(The input)
—————

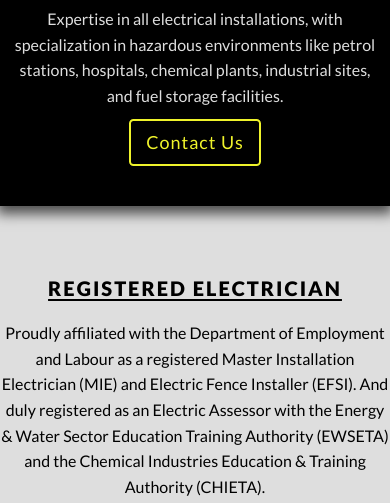
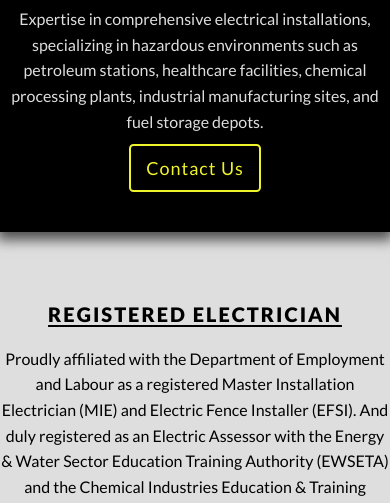
Before and after one commit to SVDwebtech/Hazlek057, a website: page index.html in a window 390 px wide. Shown: the part 332-835 px from the top of the page. Drawn offline with Linux system fonts and the light colour scheme; a web font is replaced by a local one.

Commit message:
change content and add media query to hero__contentText

```diff
--- a/index.html
+++ b/index.html
@@ -75,10 +75,10 @@
                             <span class="primaryHeading__businessName">Hazlek</span>
                             <span class="primaryHeading__serviceDescription">a <span class="primaryHeading__serviceDescriptionMIE">master installation electrician</span><span class="primaryHeading__serviceDescriptionMIEAbr"> (mie)</span>.</span>
                         </h1>
-                        <p class="hero__contentText paragraph paragraph--contentText">Expertise in all electrical installations,
-                            with specialization in hazardous environments like petrol stations,
-                            hospitals, chemical plants, industrial sites, and fuel
-                            storage facilities.</p>
+                        <p class="hero__contentText paragraph paragraph--contentText">Expertise in comprehensive
+                            electrical installations, specializing in hazardous environments such as petroleum
+                            stations, healthcare facilities, chemical processing plants, industrial
+                            manufacturing sites, and fuel storage depots.</p>
                         <a class="hero__ctaBtnContainer" href="#contactLink">
                             <button class="btn btn--primary">Contact Us</button>
                         </a>
--- a/sass/base/_typography.scss
+++ b/sass/base/_typography.scss
@@ -163,6 +163,9 @@
 	line-height: 1.6;
 	&--contentText {
 		color: $eggshell;
+		@include respond(tab-land) {
+			text-align: left;
+		}
 	}
 	&--servicesListItemParagraph {
 		text-align: left;
```
Also changed, not shown: css/styles.css.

—————

Go through the listing above and copy each line in which the string "Expertise" is found.

-                        <p class="hero__contentText paragraph paragraph--contentText">Expertise in all electrical installations,
+                        <p class="hero__contentText paragraph paragraph--contentText">Expertise in comprehensive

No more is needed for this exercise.